> [ASSIGNED TASK]:
Reproduce all the lines below exactly and omit the images.
···
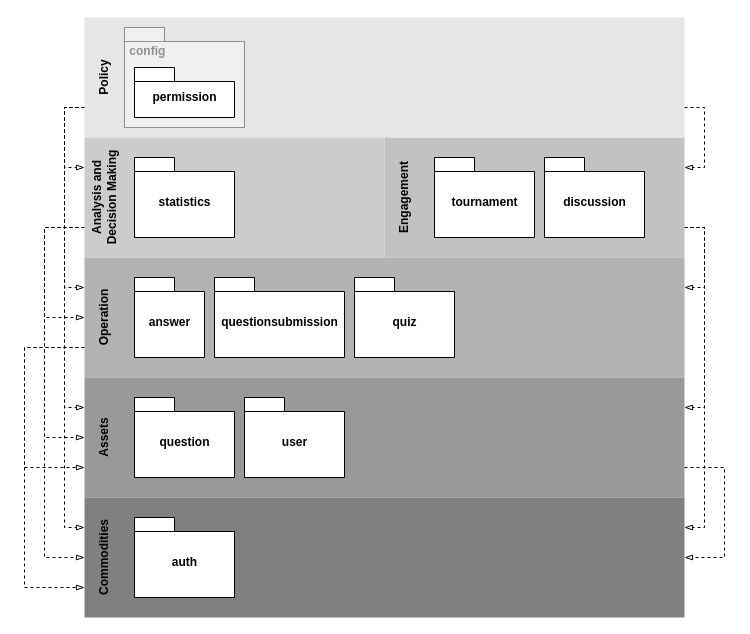
dmmnjaws/ASoft-2020-2021-quizzes-tutor-arquitecture-documentation keeps this draw.io diagram as documentation/draw.io projects/Responsability Layered View Primary Presentation.drawio. Above is the earlier version. Source tidied: cells renumbered, new cells numbered last; positions are measured from the earlier drawing's top-left corner, leaving out a move shared by most shapes. Both pictures are drawn from the tidied source at 100%, with x=0, y=0 at pixel (24, 17).
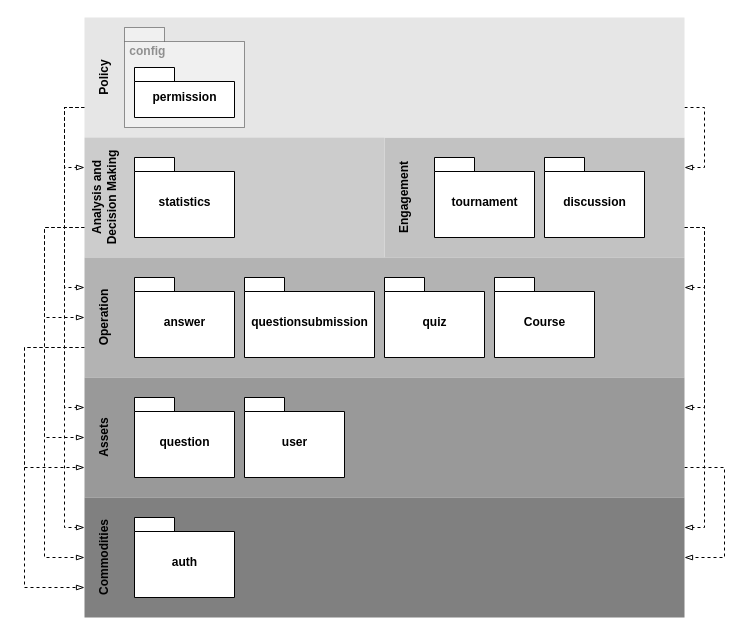
After the change.

Commit message (it also covers changes not shown here):
fixed stuff, added PCF rationale to Responsability Layered View

Change to the diagram source:
```diff
@@
     <mxCell id="30" value="answer" style="shape=folder;fontStyle=1;spacingTop=10;tabWidth=40;tabHeight=14;tabPosition=left;html=1;fillColor=#FFFFFF;" parent="1" vertex="1">
-      <mxGeometry x="110" y="260" width="70" height="80" as="geometry" />
+      <mxGeometry x="110" y="260" width="100" height="80" as="geometry" />
     </mxCell>
@@
     <mxCell id="33" value="questionsubmission" style="shape=folder;fontStyle=1;spacingTop=10;tabWidth=40;tabHeight=14;tabPosition=left;html=1;fillColor=#FFFFFF;" parent="1" vertex="1">
-      <mxGeometry x="190" y="260" width="130" height="80" as="geometry" />
+      <mxGeometry x="220" y="260" width="130" height="80" as="geometry" />
     </mxCell>
     <mxCell id="34" value="quiz" style="shape=folder;fontStyle=1;spacingTop=10;tabWidth=40;tabHeight=14;tabPosition=left;html=1;fillColor=#FFFFFF;" parent="1" vertex="1">
-      <mxGeometry x="330" y="260" width="100" height="80" as="geometry" />
+      <mxGeometry x="360" y="260" width="100" height="80" as="geometry" />
     </mxCell>
@@
+    <mxCell id="39" value="Course" style="shape=folder;fontStyle=1;spacingTop=10;tabWidth=40;tabHeight=14;tabPosition=left;html=1;fillColor=#FFFFFF;" parent="1" vertex="1">
+      <mxGeometry x="470" y="260" width="100" height="80" as="geometry" />
+    </mxCell>
```
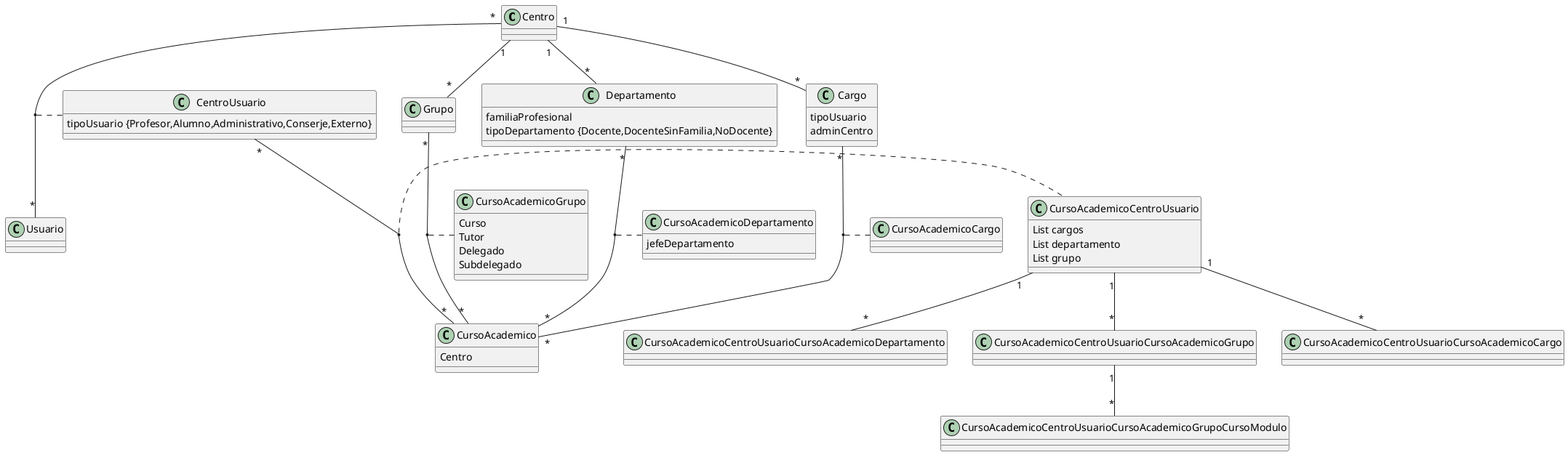
Earlier version of the PlantUML export src/main/java/com/educaflow/shared/configuracioncentro/domain/tablas.png (educaflow/secretaria-virtual).
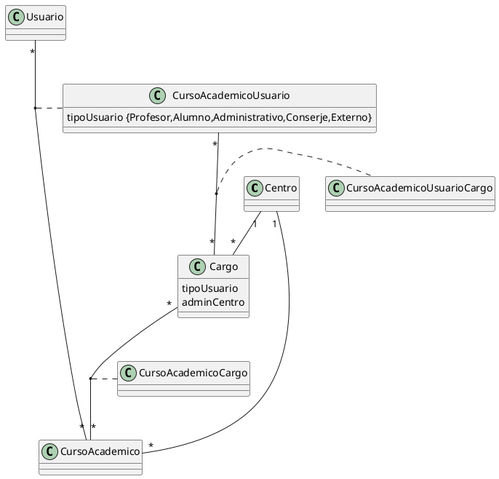
Later version of the same file.

The edit, as a diff of the source:
```diff
@@ -1,26 +1,17 @@
 @startuml
-Centro "1" -- "*" Departamento
 Centro "1" -- "*" Cargo
-Centro "1" -- "*" Grupo
-Centro "*" -- "*" Usuario
-(Centro, Usuario) . CentroUsuario
+Centro "1" -- "*" CursoAcademico
 
-
-Departamento "*" -- "*" CursoAcademico
-(Departamento, CursoAcademico) . CursoAcademicoDepartamento
-
+Usuario "*" -- "*" CursoAcademico
+(Usuario, CursoAcademico) . CursoAcademicoUsuario
 
 Cargo "*" -- "*" CursoAcademico
 (Cargo, CursoAcademico) . CursoAcademicoCargo
 
+CursoAcademicoUsuario "*" -- "*" Cargo
+(CursoAcademicoUsuario, Cargo) . CursoAcademicoUsuarioCargo
 
-Grupo "*" -- "*" CursoAcademico
-(Grupo, CursoAcademico) . CursoAcademicoGrupo
-
-CentroUsuario "*" -- "*" CursoAcademico
-(CentroUsuario, CursoAcademico) . CursoAcademicoCentroUsuario
-
-class CentroUsuario {
+class CursoAcademicoUsuario {
     tipoUsuario {Profesor,Alumno,Administrativo,Conserje,Externo}
 }
 
@@ -29,49 +20,9 @@
     adminCentro
 }
 
-class Departamento {
-    familiaProfesional
-    tipoDepartamento {Docente,DocenteSinFamilia,NoDocente}
+class CursoAcademico {
 }
 
-class CursoAcademico {
-  Centro
+class CursoAcademicoUsuarioCargo {
 }
-
-class CursoAcademicoGrupo {
-  Curso
-  Tutor
-  Delegado
-  Subdelegado
-}
-
-class Grupo {
-
-}
-
-
-class CursoAcademicoDepartamento {
-    jefeDepartamento
-}
-
-class CursoAcademicoCentroUsuario {
-    List cargos
-    List departamento
-    List grupo
-}
-
-CursoAcademicoCentroUsuario "1" -- "*" CursoAcademicoCentroUsuarioCursoAcademicoCargo
-
-CursoAcademicoCentroUsuario "1" -- "*" CursoAcademicoCentroUsuarioCursoAcademicoDepartamento
-
-CursoAcademicoCentroUsuario "1" -- "*" CursoAcademicoCentroUsuarioCursoAcademicoGrupo
-
-CursoAcademicoCentroUsuarioCursoAcademicoGrupo "1" -- "*" CursoAcademicoCentroUsuarioCursoAcademicoGrupoCursoModulo
-
-
-
-
-
-
-
 @enduml
```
···
> [SOLVED EXERCISE]:
dmmnjaws/ASoft-2020-2021-quizzes-tutor-arquitecture-documentation keeps this draw.io diagram as documentation/draw.io projects/Responsability Layered View Primary Presentation.drawio. Above is the earlier version. Source tidied: cells renumbered, new cells numbered last; positions are measured from the earlier drawing's top-left corner, leaving out a move shared by most shapes. Both pictures are drawn from the tidied source at 100%, with x=0, y=0 at pixel (24, 17).
After the change.

Commit message (it also covers changes not shown here):
fixed stuff, added PCF rationale to Responsability Layered View

Change to the diagram source:
```diff
@@
     <mxCell id="30" value="answer" style="shape=folder;fontStyle=1;spacingTop=10;tabWidth=40;tabHeight=14;tabPosition=left;html=1;fillColor=#FFFFFF;" parent="1" vertex="1">
-      <mxGeometry x="110" y="260" width="70" height="80" as="geometry" />
+      <mxGeometry x="110" y="260" width="100" height="80" as="geometry" />
     </mxCell>
@@
     <mxCell id="33" value="questionsubmission" style="shape=folder;fontStyle=1;spacingTop=10;tabWidth=40;tabHeight=14;tabPosition=left;html=1;fillColor=#FFFFFF;" parent="1" vertex="1">
-      <mxGeometry x="190" y="260" width="130" height="80" as="geometry" />
+      <mxGeometry x="220" y="260" width="130" height="80" as="geometry" />
     </mxCell>
     <mxCell id="34" value="quiz" style="shape=folder;fontStyle=1;spacingTop=10;tabWidth=40;tabHeight=14;tabPosition=left;html=1;fillColor=#FFFFFF;" parent="1" vertex="1">
-      <mxGeometry x="330" y="260" width="100" height="80" as="geometry" />
+      <mxGeometry x="360" y="260" width="100" height="80" as="geometry" />
     </mxCell>
@@
+    <mxCell id="39" value="Course" style="shape=folder;fontStyle=1;spacingTop=10;tabWidth=40;tabHeight=14;tabPosition=left;html=1;fillColor=#FFFFFF;" parent="1" vertex="1">
+      <mxGeometry x="470" y="260" width="100" height="80" as="geometry" />
+    </mxCell>
```
Earlier version of the PlantUML export src/main/java/com/educaflow/shared/configuracioncentro/domain/tablas.png (educaflow/secretaria-virtual).
Later version of the same file.

The edit, as a diff of the source:
```diff
@@ -1,26 +1,17 @@
 @startuml
-Centro "1" -- "*" Departamento
 Centro "1" -- "*" Cargo
-Centro "1" -- "*" Grupo
-Centro "*" -- "*" Usuario
-(Centro, Usuario) . CentroUsuario
+Centro "1" -- "*" CursoAcademico
 
-
-Departamento "*" -- "*" CursoAcademico
-(Departamento, CursoAcademico) . CursoAcademicoDepartamento
-
+Usuario "*" -- "*" CursoAcademico
+(Usuario, CursoAcademico) . CursoAcademicoUsuario
 
 Cargo "*" -- "*" CursoAcademico
 (Cargo, CursoAcademico) . CursoAcademicoCargo
 
+CursoAcademicoUsuario "*" -- "*" Cargo
+(CursoAcademicoUsuario, Cargo) . CursoAcademicoUsuarioCargo
 
-Grupo "*" -- "*" CursoAcademico
-(Grupo, CursoAcademico) . CursoAcademicoGrupo
-
-CentroUsuario "*" -- "*" CursoAcademico
-(CentroUsuario, CursoAcademico) . CursoAcademicoCentroUsuario
-
-class CentroUsuario {
+class CursoAcademicoUsuario {
     tipoUsuario {Profesor,Alumno,Administrativo,Conserje,Externo}
 }
 
@@ -29,49 +20,9 @@
     adminCentro
 }
 
-class Departamento {
-    familiaProfesional
-    tipoDepartamento {Docente,DocenteSinFamilia,NoDocente}
+class CursoAcademico {
 }
 
-class CursoAcademico {
-  Centro
+class CursoAcademicoUsuarioCargo {
 }
-
-class CursoAcademicoGrupo {
-  Curso
-  Tutor
-  Delegado
-  Subdelegado
-}
-
-class Grupo {
-
-}
-
-
-class CursoAcademicoDepartamento {
-    jefeDepartamento
-}
-
-class CursoAcademicoCentroUsuario {
-    List cargos
-    List departamento
-    List grupo
-}
-
-CursoAcademicoCentroUsuario "1" -- "*" CursoAcademicoCentroUsuarioCursoAcademicoCargo
-
-CursoAcademicoCentroUsuario "1" -- "*" CursoAcademicoCentroUsuarioCursoAcademicoDepartamento
-
-CursoAcademicoCentroUsuario "1" -- "*" CursoAcademicoCentroUsuarioCursoAcademicoGrupo
-
-CursoAcademicoCentroUsuarioCursoAcademicoGrupo "1" -- "*" CursoAcademicoCentroUsuarioCursoAcademicoGrupoCursoModulo
-
-
-
-
-
-
-
 @enduml
```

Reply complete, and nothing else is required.